(WHAT YOU ARE ASKED TO DO): Print each entry below precisely as it reads.

── RECORDS FOR THIS TASK

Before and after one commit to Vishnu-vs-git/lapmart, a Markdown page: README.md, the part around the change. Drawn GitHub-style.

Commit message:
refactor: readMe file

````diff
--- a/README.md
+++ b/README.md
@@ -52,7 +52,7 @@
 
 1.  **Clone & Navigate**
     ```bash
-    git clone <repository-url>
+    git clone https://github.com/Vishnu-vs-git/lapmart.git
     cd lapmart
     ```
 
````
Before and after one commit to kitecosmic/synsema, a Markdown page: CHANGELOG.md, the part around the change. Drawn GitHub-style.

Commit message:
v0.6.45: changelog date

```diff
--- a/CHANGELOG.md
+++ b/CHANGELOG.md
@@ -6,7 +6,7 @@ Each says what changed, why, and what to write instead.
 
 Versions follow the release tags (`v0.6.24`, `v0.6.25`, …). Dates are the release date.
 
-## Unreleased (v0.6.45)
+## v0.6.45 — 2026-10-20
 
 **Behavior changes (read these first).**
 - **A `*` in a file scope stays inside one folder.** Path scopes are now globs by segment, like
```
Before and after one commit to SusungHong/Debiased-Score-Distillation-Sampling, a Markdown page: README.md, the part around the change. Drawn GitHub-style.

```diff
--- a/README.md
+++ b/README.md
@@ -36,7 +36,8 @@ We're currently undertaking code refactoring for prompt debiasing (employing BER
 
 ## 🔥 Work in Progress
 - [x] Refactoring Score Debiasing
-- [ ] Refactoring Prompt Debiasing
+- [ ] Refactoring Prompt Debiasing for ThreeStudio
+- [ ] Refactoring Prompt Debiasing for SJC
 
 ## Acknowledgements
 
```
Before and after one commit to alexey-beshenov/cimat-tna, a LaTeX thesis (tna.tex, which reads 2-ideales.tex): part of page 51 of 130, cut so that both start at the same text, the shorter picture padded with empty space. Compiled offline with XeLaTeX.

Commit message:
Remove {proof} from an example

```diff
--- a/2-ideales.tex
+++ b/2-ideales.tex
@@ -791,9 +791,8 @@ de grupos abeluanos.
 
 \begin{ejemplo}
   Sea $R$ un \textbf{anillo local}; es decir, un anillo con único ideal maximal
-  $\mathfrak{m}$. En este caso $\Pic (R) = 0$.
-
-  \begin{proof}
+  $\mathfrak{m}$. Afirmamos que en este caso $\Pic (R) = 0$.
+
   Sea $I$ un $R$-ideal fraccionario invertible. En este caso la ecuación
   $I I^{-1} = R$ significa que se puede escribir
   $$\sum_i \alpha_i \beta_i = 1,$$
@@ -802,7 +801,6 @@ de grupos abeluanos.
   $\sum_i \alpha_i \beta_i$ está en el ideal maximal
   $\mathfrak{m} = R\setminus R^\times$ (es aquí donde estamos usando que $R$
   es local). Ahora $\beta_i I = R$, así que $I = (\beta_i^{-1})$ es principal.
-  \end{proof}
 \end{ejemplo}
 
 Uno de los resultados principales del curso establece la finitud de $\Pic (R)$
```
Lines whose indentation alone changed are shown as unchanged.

────

(RESULT):
Before and after one commit to Vishnu-vs-git/lapmart, a Markdown page: README.md, the part around the change. Drawn GitHub-style.

Commit message:
refactor: readMe file

````diff
--- a/README.md
+++ b/README.md
@@ -52,7 +52,7 @@
 
 1.  **Clone & Navigate**
     ```bash
-    git clone <repository-url>
+    git clone https://github.com/Vishnu-vs-git/lapmart.git
     cd lapmart
     ```
 
````
Before and after one commit to kitecosmic/synsema, a Markdown page: CHANGELOG.md, the part around the change. Drawn GitHub-style.

Commit message:
v0.6.45: changelog date

```diff
--- a/CHANGELOG.md
+++ b/CHANGELOG.md
@@ -6,7 +6,7 @@ Each says what changed, why, and what to write instead.
 
 Versions follow the release tags (`v0.6.24`, `v0.6.25`, …). Dates are the release date.
 
-## Unreleased (v0.6.45)
+## v0.6.45 — 2026-10-20
 
 **Behavior changes (read these first).**
 - **A `*` in a file scope stays inside one folder.** Path scopes are now globs by segment, like
```
Before and after one commit to SusungHong/Debiased-Score-Distillation-Sampling, a Markdown page: README.md, the part around the change. Drawn GitHub-style.

```diff
--- a/README.md
+++ b/README.md
@@ -36,7 +36,8 @@ We're currently undertaking code refactoring for prompt debiasing (employing BER
 
 ## 🔥 Work in Progress
 - [x] Refactoring Score Debiasing
-- [ ] Refactoring Prompt Debiasing
+- [ ] Refactoring Prompt Debiasing for ThreeStudio
+- [ ] Refactoring Prompt Debiasing for SJC
 
 ## Acknowledgements
 
```
Before and after one commit to alexey-beshenov/cimat-tna, a LaTeX thesis (tna.tex, which reads 2-ideales.tex): part of page 51 of 130, cut so that both start at the same text, the shorter picture padded with empty space. Compiled offline with XeLaTeX.

Commit message:
Remove {proof} from an example

```diff
--- a/2-ideales.tex
+++ b/2-ideales.tex
@@ -791,9 +791,8 @@ de grupos abeluanos.
 
 \begin{ejemplo}
   Sea $R$ un \textbf{anillo local}; es decir, un anillo con único ideal maximal
-  $\mathfrak{m}$. En este caso $\Pic (R) = 0$.
-
-  \begin{proof}
+  $\mathfrak{m}$. Afirmamos que en este caso $\Pic (R) = 0$.
+
   Sea $I$ un $R$-ideal fraccionario invertible. En este caso la ecuación
   $I I^{-1} = R$ significa que se puede escribir
   $$\sum_i \alpha_i \beta_i = 1,$$
@@ -802,7 +801,6 @@ de grupos abeluanos.
   $\sum_i \alpha_i \beta_i$ está en el ideal maximal
   $\mathfrak{m} = R\setminus R^\times$ (es aquí donde estamos usando que $R$
   es local). Ahora $\beta_i I = R$, así que $I = (\beta_i^{-1})$ es principal.
-  \end{proof}
 \end{ejemplo}
 
 Uno de los resultados principales del curso establece la finitud de $\Pic (R)$
```
Lines whose indentation alone changed are shown as unchanged.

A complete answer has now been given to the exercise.